But damned if I’m not looking forward to some “me” time.
See, they are express toll lanes now, not high-occupancy lanes. What about air quality? What about traffic control? What about the electric or hybrid vehicle exemptions for the HOV lanes that benefit both air quality and traffic control? What about all the other selling points given to install them back in the day?
I guess none of that matters when several cities in your state go broke. L.A. County doesn’t want to end up on the bankruptcy list and this is just one way to make more money, right? So screw the environment. We’d rather make $15 on a one-way trip per vehicle than get cars off the road entirely.
And don’t tell me to take the Metro. You built a subway system in earthquake country – don’t expect me to trust it. Also, it doesn’t run to/from the airport, so it’s pointless to me and other visitors in the first place.

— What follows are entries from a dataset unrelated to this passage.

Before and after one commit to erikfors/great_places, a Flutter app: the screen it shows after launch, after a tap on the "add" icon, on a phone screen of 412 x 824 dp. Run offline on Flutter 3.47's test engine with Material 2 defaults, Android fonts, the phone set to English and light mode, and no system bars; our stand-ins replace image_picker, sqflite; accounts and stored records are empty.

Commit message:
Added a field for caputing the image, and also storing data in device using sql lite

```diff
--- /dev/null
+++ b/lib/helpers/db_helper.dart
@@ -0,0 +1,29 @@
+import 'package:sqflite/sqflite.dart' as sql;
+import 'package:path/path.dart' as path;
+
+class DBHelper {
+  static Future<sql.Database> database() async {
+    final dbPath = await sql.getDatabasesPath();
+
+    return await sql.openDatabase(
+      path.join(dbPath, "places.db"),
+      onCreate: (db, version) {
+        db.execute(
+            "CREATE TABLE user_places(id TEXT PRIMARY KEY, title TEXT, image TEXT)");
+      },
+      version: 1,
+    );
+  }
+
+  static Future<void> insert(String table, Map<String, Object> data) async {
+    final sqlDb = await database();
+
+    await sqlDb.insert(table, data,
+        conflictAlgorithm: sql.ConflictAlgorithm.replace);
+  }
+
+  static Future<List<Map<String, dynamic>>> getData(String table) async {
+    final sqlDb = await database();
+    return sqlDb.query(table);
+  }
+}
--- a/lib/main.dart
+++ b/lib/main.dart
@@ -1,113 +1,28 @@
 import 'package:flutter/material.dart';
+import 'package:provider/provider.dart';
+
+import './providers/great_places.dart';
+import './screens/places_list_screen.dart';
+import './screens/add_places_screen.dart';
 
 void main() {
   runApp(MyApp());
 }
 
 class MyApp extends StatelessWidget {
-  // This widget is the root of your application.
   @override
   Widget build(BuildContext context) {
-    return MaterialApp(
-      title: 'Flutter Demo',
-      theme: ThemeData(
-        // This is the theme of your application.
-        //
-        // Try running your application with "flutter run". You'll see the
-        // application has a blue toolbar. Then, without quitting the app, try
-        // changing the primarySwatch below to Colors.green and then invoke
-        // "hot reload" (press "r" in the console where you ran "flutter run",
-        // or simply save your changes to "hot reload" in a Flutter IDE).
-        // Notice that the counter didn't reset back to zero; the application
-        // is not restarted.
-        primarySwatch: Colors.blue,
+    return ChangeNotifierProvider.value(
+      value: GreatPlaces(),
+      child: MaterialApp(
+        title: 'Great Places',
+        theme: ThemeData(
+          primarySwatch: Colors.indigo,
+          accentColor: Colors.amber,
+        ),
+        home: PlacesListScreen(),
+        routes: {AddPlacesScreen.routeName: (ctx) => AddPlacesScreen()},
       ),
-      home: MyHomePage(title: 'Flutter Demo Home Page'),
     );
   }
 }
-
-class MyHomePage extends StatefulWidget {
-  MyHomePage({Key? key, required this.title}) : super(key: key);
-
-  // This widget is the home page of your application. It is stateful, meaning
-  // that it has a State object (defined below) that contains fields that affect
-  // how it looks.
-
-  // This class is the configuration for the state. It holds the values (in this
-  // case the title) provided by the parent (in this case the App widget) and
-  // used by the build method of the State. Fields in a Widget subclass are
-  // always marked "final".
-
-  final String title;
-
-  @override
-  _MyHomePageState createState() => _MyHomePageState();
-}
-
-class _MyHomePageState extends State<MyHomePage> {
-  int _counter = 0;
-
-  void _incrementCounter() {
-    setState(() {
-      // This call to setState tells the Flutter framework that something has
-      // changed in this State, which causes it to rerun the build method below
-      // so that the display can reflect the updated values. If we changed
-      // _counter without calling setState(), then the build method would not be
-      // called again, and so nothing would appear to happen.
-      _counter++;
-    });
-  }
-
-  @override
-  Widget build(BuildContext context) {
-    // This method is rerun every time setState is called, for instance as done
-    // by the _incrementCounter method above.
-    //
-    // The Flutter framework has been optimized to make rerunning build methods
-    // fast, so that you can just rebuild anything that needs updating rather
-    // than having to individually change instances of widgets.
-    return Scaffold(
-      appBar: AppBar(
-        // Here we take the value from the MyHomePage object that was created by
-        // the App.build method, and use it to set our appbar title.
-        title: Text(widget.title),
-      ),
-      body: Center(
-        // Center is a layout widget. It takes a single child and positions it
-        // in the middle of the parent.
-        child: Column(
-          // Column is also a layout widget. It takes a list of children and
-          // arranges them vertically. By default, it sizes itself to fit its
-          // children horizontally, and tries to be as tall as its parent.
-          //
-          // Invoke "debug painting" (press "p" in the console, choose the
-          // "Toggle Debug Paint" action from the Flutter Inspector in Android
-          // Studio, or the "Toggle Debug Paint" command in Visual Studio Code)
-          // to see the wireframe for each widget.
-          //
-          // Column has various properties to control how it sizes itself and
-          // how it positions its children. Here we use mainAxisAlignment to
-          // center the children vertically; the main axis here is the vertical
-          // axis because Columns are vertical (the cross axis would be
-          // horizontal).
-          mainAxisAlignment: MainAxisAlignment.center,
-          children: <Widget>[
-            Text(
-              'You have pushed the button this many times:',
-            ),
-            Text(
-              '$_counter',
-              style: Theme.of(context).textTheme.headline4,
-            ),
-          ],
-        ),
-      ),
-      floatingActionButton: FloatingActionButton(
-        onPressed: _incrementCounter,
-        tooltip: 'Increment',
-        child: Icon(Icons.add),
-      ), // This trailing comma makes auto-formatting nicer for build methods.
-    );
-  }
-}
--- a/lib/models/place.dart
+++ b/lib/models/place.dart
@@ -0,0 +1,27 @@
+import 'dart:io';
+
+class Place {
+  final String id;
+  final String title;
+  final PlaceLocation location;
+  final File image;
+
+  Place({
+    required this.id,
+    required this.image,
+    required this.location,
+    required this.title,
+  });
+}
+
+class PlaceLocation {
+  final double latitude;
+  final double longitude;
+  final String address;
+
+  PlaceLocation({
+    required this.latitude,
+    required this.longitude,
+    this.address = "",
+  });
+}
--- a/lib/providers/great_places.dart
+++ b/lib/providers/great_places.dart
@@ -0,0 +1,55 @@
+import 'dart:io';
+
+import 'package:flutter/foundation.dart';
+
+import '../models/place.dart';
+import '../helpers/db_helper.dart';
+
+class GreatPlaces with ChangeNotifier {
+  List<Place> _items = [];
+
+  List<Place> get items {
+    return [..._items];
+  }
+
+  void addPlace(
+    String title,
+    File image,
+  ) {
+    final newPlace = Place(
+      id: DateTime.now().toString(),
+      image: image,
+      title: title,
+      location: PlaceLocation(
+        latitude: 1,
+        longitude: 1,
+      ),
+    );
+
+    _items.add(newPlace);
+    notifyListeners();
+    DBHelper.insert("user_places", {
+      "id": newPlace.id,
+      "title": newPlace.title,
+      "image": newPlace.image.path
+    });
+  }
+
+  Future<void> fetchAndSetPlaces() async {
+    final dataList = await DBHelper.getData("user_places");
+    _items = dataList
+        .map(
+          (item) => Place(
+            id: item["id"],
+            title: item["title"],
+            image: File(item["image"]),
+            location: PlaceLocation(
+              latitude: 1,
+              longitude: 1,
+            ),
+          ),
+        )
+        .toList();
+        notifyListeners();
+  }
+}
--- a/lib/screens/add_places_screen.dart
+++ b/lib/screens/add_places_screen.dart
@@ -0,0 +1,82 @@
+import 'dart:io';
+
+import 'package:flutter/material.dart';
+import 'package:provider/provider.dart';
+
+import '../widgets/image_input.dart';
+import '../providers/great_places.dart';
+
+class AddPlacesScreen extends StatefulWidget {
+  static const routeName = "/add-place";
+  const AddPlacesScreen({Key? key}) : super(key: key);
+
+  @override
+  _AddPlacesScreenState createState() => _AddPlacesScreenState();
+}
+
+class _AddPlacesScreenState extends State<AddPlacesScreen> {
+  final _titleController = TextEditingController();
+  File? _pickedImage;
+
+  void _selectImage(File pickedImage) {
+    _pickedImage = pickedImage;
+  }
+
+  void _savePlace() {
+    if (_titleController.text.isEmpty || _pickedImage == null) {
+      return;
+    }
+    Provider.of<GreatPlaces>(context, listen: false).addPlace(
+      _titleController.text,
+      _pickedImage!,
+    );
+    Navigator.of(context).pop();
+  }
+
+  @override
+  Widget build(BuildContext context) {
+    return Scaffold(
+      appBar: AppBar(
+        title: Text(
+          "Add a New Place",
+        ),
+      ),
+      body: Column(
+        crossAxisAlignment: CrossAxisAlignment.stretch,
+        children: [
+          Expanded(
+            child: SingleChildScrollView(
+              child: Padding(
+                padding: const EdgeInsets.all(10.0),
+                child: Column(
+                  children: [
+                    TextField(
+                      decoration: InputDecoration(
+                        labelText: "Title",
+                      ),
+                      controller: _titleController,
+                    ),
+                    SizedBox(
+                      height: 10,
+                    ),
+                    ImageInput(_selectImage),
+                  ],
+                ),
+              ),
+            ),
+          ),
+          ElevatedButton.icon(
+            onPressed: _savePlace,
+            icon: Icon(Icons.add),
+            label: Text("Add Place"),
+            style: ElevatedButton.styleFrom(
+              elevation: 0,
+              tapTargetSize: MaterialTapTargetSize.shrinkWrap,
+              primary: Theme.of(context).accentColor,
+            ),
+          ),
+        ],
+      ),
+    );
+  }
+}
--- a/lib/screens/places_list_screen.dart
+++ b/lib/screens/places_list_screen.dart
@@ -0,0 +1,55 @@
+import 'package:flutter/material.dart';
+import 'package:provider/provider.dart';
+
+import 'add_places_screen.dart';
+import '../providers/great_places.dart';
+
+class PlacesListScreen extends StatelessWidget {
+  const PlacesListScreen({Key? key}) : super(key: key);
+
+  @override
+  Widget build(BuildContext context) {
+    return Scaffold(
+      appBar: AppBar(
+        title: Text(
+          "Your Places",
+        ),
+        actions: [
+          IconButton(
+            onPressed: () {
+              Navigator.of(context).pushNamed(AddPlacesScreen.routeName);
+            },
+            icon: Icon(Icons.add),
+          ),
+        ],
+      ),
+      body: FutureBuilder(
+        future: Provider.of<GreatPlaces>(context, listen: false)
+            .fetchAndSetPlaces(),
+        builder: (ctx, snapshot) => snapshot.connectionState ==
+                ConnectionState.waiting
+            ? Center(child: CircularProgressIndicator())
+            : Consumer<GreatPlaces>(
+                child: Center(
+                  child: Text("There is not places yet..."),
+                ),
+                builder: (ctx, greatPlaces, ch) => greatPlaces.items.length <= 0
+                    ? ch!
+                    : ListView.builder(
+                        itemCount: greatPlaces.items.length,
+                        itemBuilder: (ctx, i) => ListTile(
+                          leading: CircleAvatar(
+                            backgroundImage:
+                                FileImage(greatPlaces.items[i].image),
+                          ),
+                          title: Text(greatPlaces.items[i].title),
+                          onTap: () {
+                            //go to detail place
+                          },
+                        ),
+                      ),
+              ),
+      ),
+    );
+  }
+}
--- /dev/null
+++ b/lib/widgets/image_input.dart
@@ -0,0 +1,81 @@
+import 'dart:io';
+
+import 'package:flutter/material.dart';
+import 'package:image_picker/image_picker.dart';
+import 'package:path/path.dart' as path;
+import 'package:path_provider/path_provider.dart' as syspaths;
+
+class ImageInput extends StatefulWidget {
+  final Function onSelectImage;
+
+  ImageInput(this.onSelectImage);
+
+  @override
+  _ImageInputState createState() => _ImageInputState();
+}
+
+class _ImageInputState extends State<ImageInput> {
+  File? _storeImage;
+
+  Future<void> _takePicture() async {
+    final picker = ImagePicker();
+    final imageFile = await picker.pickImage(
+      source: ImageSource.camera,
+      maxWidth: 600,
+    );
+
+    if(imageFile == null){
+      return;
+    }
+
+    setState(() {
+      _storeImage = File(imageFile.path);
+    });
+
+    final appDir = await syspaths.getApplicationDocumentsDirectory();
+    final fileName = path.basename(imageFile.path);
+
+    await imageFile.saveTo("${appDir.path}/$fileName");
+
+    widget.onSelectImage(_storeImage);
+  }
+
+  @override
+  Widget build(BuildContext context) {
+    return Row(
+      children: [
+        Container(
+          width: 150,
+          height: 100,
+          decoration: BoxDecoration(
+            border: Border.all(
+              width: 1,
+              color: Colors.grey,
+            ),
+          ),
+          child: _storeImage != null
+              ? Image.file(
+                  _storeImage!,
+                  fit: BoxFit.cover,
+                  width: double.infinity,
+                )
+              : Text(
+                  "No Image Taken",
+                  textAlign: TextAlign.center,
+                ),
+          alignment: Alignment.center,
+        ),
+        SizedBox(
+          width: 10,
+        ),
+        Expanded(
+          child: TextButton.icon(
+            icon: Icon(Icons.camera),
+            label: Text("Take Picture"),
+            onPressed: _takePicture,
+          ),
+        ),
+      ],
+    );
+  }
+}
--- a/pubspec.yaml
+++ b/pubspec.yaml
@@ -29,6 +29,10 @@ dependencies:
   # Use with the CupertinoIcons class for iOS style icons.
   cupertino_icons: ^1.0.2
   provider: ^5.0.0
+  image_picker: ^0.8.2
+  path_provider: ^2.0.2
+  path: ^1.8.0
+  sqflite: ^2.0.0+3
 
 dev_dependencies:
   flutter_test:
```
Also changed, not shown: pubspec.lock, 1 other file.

So good job, guys. Kudos. I hope you enjoy returning to 1970s-level air quality. You know, back when my school would cancel phys ed because it was too dangerous to suck outside air into my young, developing lungs.
It’s 70 degrees in L.A. and snowing at home. Word has it our flight may even be delayed due to the high winds.
Don’t care. I want out of this place. I miss Denver, that cold-hearted bitch, and can’t wait to get home to her.
To describe my relationship with SoCal as love/hate misses all the nuances of the place. I love we could sign up for tickets online and see tapings of The Jeselnik Offensive and The Late Late Show with Craig Ferguson (via 1iota, if you’re curious); I hate the people sitting next to me at both tapings, who didn’t bother to laugh out loud even when told specifically to do just that. I love how packed Bar Sinister is on a Saturday night and I hate how incredibly superficial those who attend it are. I love seeing Yvonne de Carlo’s star on Hollywood Blvd., but I hate hearing the bouncy blonde standing over it say, “What a cool name!”
For every Lucky Devils on the Blvd. there are seven fly-by-night tourist traps full of t-whirts and kitsch. For every well-read, literate bartender who can hold his end of a conversation, there are three servers who are too busy studying a script for an upcoming audition to give you the time of day. For every leisurely Sunday drive on Sunset Blvd. all the way to the beach, there are 1,000 other drivers who had the exact same idea at the exact same time of day.
I can shop on a particular stretch of Melrose for a couple of hours, but have yet to make the length of it unmolested by the homeless, spanging punks, or other derelicts. I can arise early on a weekday to avoid the crowds at LACMA only to arrive and realize – once again – there is no beating crowds in Los Angeles. I can stop at a chain bar/restaurant for a quick drink and use of their bathroom … for about $25 with tip.
L.A. is a Tourette Syndrome sufferer who yells the possibilities at the top of its lungs and then whispers, in a version of verbal fine print, the problems to be encountered in experiencing those very possibilities. It is genuine superficiality, authentically one-dimensional, and the truest of all lies. Exciting and scary, beautiful and awful, exhilarating and sad. A literal, sometimes simultaneous Tale of Two Cities every time I visit.
And I can’t wait to show it off, in all its schizophrenic glory, to my BFF this summer.